Screenshot and code edit data:
==============================

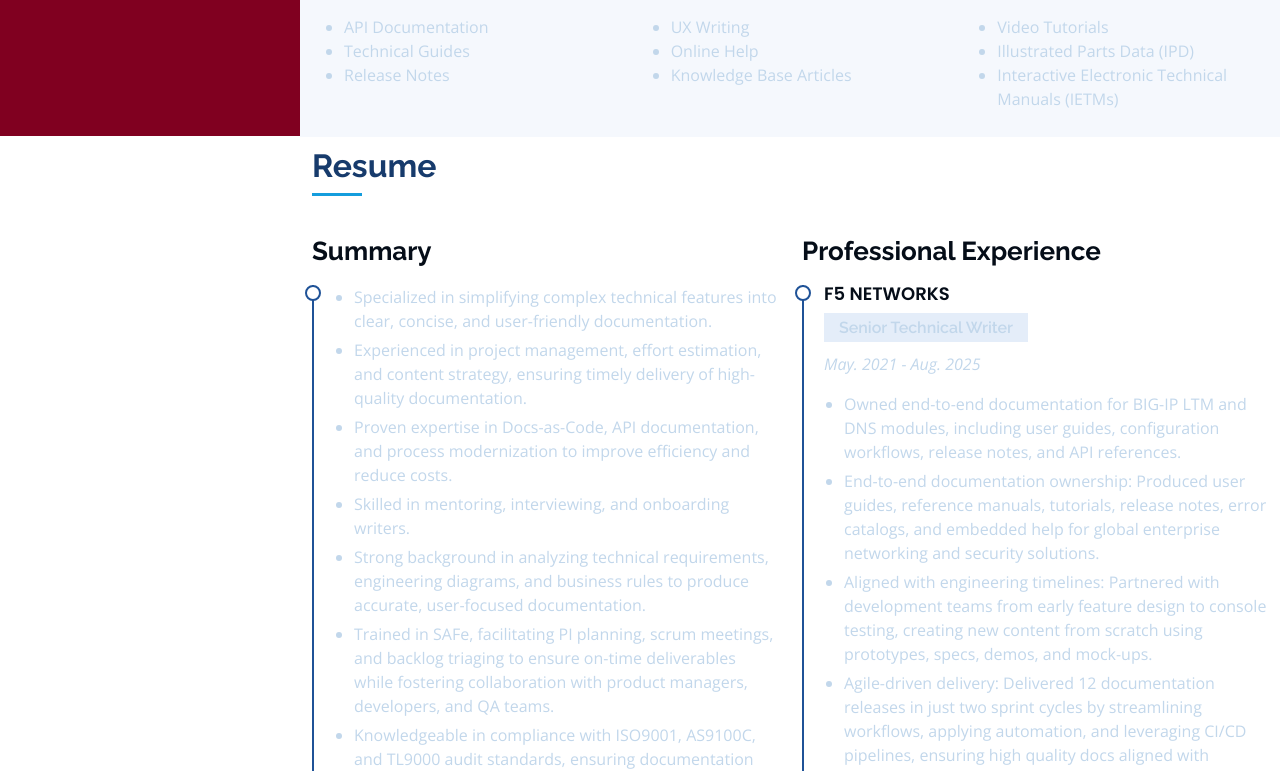
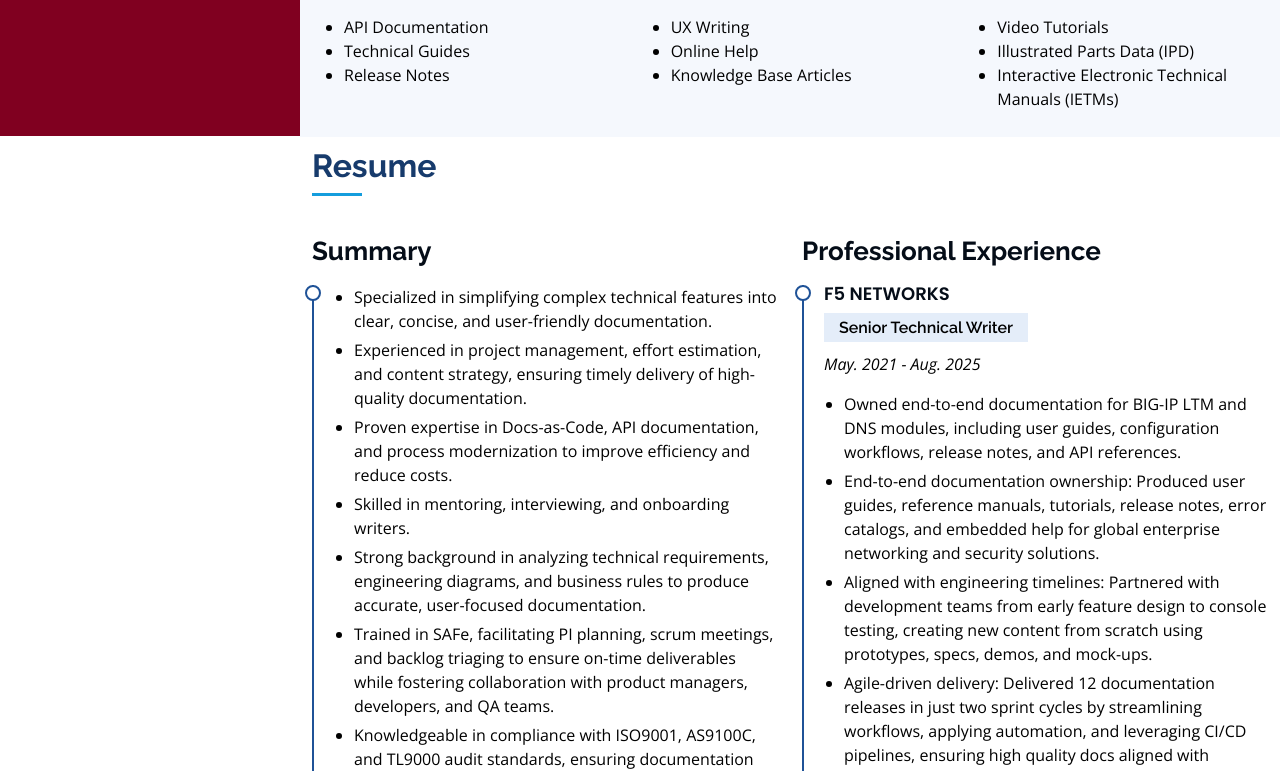
Before and after one commit to gopichand-yaragani/profile, a plain HTML site: page index.html in a window 1280 px wide. Shown: the part 664-1435 px from the top of the page. Drawn offline with nearby package versions, Linux system fonts and the light colour scheme.

Commit message:
Font color revised

```diff
--- a/assets/css/style.css
+++ b/assets/css/style.css
@@ -10,7 +10,7 @@
 --------------------------------------------------------------*/
 body {
   font-family: "Open Sans", sans-serif;
-  color: #c2d7eb;
+  color: #000000;
 }
 
 a {
```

==============================

- [PROBLEM REQUIREMENTS]
Repeat each record verbatim, pictures excluded.

- [RESULT OF THE EXERCISE]
Before and after one commit to gopichand-yaragani/profile, a plain HTML site: page index.html in a window 1280 px wide. Shown: the part 664-1435 px from the top of the page. Drawn offline with nearby package versions, Linux system fonts and the light colour scheme.

Commit message:
Font color revised

```diff
--- a/assets/css/style.css
+++ b/assets/css/style.css
@@ -10,7 +10,7 @@
 --------------------------------------------------------------*/
 body {
   font-family: "Open Sans", sans-serif;
-  color: #c2d7eb;
+  color: #000000;
 }
 
 a {
```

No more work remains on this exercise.